*** Opening Data for processing ***

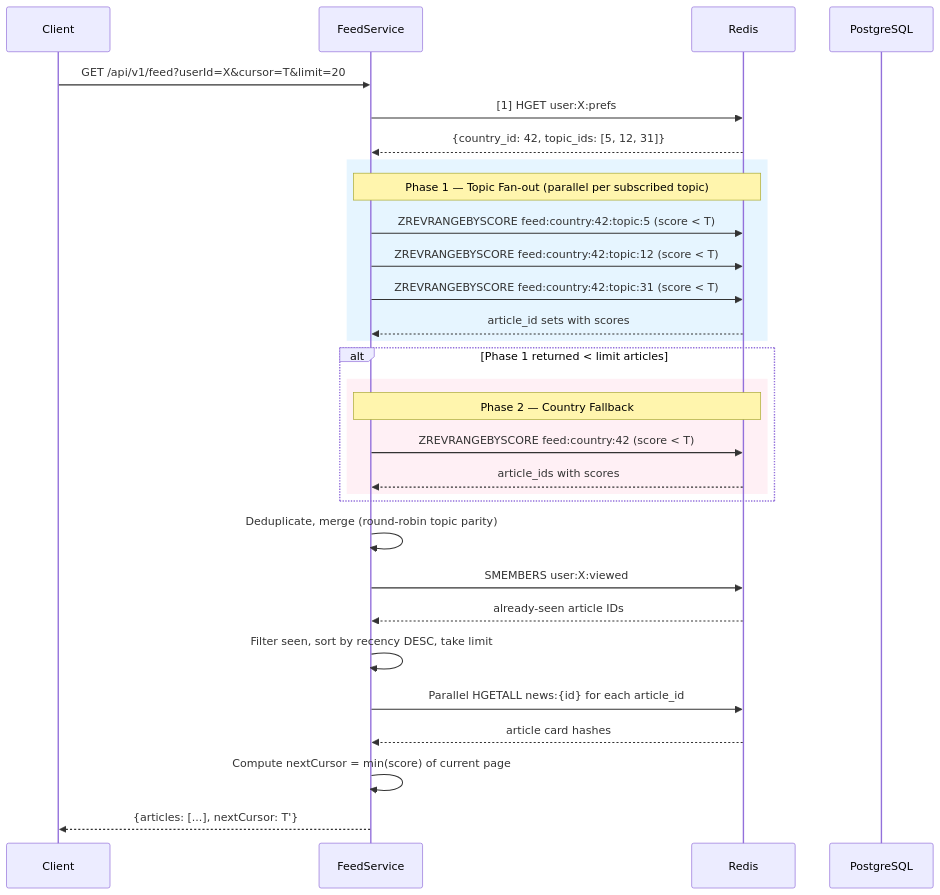
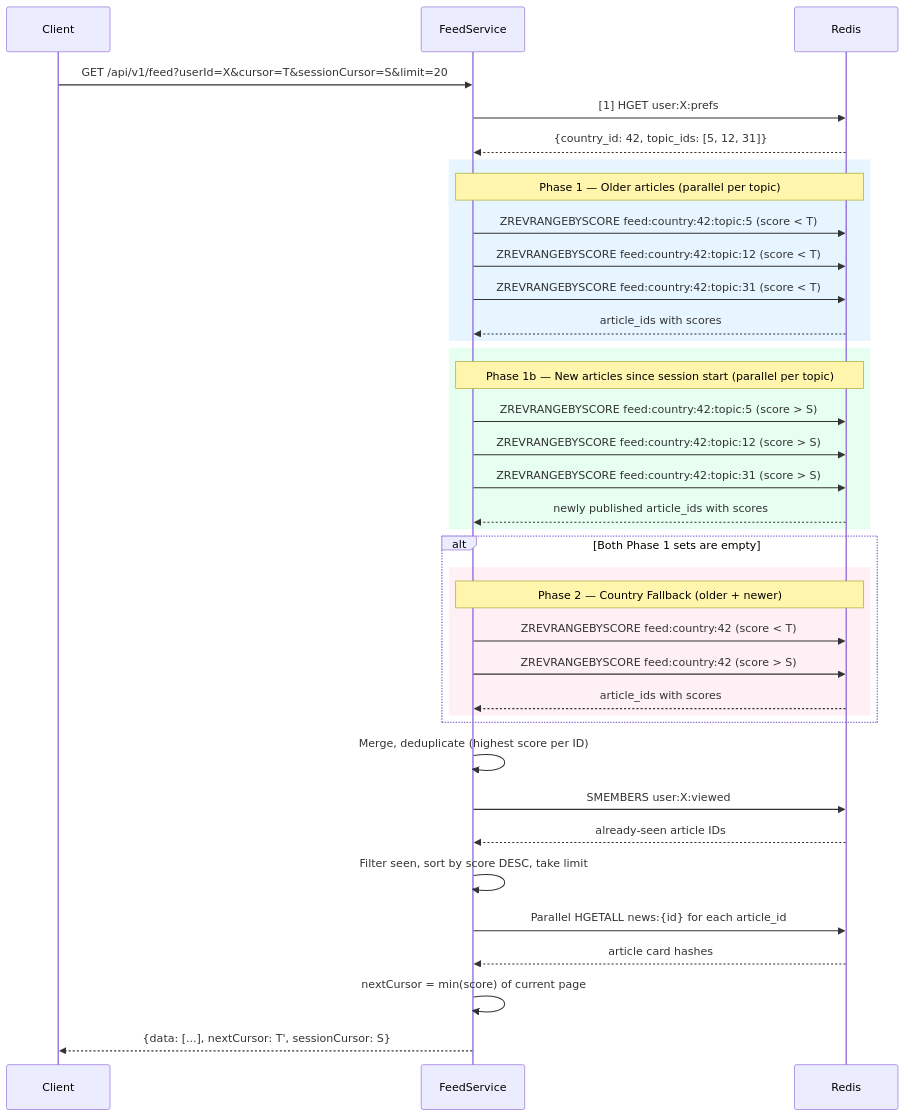
The second of 2 diagrams in docs/staging_docs/backend/README.md (ANZER03/imperium-news-streaming-platform), drawn with Mermaid before and after one commit. The commit also changed other lines of this file and 9 other files, not shown here.

Commit message:
refactore: change the ranking algorithm to serve new articles first, and update the welcome page

````diff
--- a/docs/staging_docs/backend/README.md
+++ b/docs/staging_docs/backend/README.md
@@ -75,39 +94,47 @@
 ```mermaid
 sequenceDiagram
     participant C as Client
     participant API as FeedService
     participant R as Redis
-    participant PG as PostgreSQL
 
-    C->>API: GET /api/v1/feed?userId=X&cursor=T&limit=20
+    C->>API: GET /api/v1/feed?userId=X&cursor=T&sessionCursor=S&limit=20
 
     API->>R: [1] HGET user:X:prefs
     R-->>API: {country_id: 42, topic_ids: [5, 12, 31]}
 
     rect rgb(230, 245, 255)
-        Note over API,R: Phase 1 — Topic Fan-out (parallel per subscribed topic)
+        Note over API,R: Phase 1 — Older articles (parallel per topic)
         API->>R: ZREVRANGEBYSCORE feed:country:42:topic:5 (score < T)
         API->>R: ZREVRANGEBYSCORE feed:country:42:topic:12 (score < T)
         API->>R: ZREVRANGEBYSCORE feed:country:42:topic:31 (score < T)
-        R-->>API: article_id sets with scores
+        R-->>API: article_ids with scores
     end
 
-    alt Phase 1 returned < limit articles
+    rect rgb(230, 255, 240)
+        Note over API,R: Phase 1b — New articles since session start (parallel per topic)
+        API->>R: ZREVRANGEBYSCORE feed:country:42:topic:5 (score > S)
+        API->>R: ZREVRANGEBYSCORE feed:country:42:topic:12 (score > S)
+        API->>R: ZREVRANGEBYSCORE feed:country:42:topic:31 (score > S)
+        R-->>API: newly published article_ids with scores
+    end
+
+    alt Both Phase 1 sets are empty
         rect rgb(255, 240, 245)
-            Note over API,R: Phase 2 — Country Fallback
+            Note over API,R: Phase 2 — Country Fallback (older + newer)
             API->>R: ZREVRANGEBYSCORE feed:country:42 (score < T)
+            API->>R: ZREVRANGEBYSCORE feed:country:42 (score > S)
             R-->>API: article_ids with scores
         end
     end
 
-    API->>API: Deduplicate, merge (round-robin topic parity)
+    API->>API: Merge, deduplicate (highest score per ID)
     API->>R: SMEMBERS user:X:viewed
     R-->>API: already-seen article IDs
-    API->>API: Filter seen, sort by recency DESC, take limit
+    API->>API: Filter seen, sort by score DESC, take limit
 
     API->>R: Parallel HGETALL news:{id} for each article_id
     R-->>API: article card hashes
 
-    API->>API: Compute nextCursor = min(score) of current page
-    API-->>C: {articles: [...], nextCursor: T'}
+    API->>API: nextCursor = min(score) of current page
+    API-->>C: {data: [...], nextCursor: T', sessionCursor: S}
 ```
````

*** Closing Data for processing ***

Instructions to follow:
Without the pictures, repeat all the records word for word.

Exercise result:
The second of 2 diagrams in docs/staging_docs/backend/README.md (ANZER03/imperium-news-streaming-platform), drawn with Mermaid before and after one commit. The commit also changed other lines of this file and 9 other files, not shown here.

Commit message:
refactore: change the ranking algorithm to serve new articles first, and update the welcome page

````diff
--- a/docs/staging_docs/backend/README.md
+++ b/docs/staging_docs/backend/README.md
@@ -75,39 +94,47 @@
 ```mermaid
 sequenceDiagram
     participant C as Client
     participant API as FeedService
     participant R as Redis
-    participant PG as PostgreSQL
 
-    C->>API: GET /api/v1/feed?userId=X&cursor=T&limit=20
+    C->>API: GET /api/v1/feed?userId=X&cursor=T&sessionCursor=S&limit=20
 
     API->>R: [1] HGET user:X:prefs
     R-->>API: {country_id: 42, topic_ids: [5, 12, 31]}
 
     rect rgb(230, 245, 255)
-        Note over API,R: Phase 1 — Topic Fan-out (parallel per subscribed topic)
+        Note over API,R: Phase 1 — Older articles (parallel per topic)
         API->>R: ZREVRANGEBYSCORE feed:country:42:topic:5 (score < T)
         API->>R: ZREVRANGEBYSCORE feed:country:42:topic:12 (score < T)
         API->>R: ZREVRANGEBYSCORE feed:country:42:topic:31 (score < T)
-        R-->>API: article_id sets with scores
+        R-->>API: article_ids with scores
     end
 
-    alt Phase 1 returned < limit articles
+    rect rgb(230, 255, 240)
+        Note over API,R: Phase 1b — New articles since session start (parallel per topic)
+        API->>R: ZREVRANGEBYSCORE feed:country:42:topic:5 (score > S)
+        API->>R: ZREVRANGEBYSCORE feed:country:42:topic:12 (score > S)
+        API->>R: ZREVRANGEBYSCORE feed:country:42:topic:31 (score > S)
+        R-->>API: newly published article_ids with scores
+    end
+
+    alt Both Phase 1 sets are empty
         rect rgb(255, 240, 245)
-            Note over API,R: Phase 2 — Country Fallback
+            Note over API,R: Phase 2 — Country Fallback (older + newer)
             API->>R: ZREVRANGEBYSCORE feed:country:42 (score < T)
+            API->>R: ZREVRANGEBYSCORE feed:country:42 (score > S)
             R-->>API: article_ids with scores
         end
     end
 
-    API->>API: Deduplicate, merge (round-robin topic parity)
+    API->>API: Merge, deduplicate (highest score per ID)
     API->>R: SMEMBERS user:X:viewed
     R-->>API: already-seen article IDs
-    API->>API: Filter seen, sort by recency DESC, take limit
+    API->>API: Filter seen, sort by score DESC, take limit
 
     API->>R: Parallel HGETALL news:{id} for each article_id
     R-->>API: article card hashes
 
-    API->>API: Compute nextCursor = min(score) of current page
-    API-->>C: {articles: [...], nextCursor: T'}
+    API->>API: nextCursor = min(score) of current page
+    API-->>C: {data: [...], nextCursor: T', sessionCursor: S}
 ```
````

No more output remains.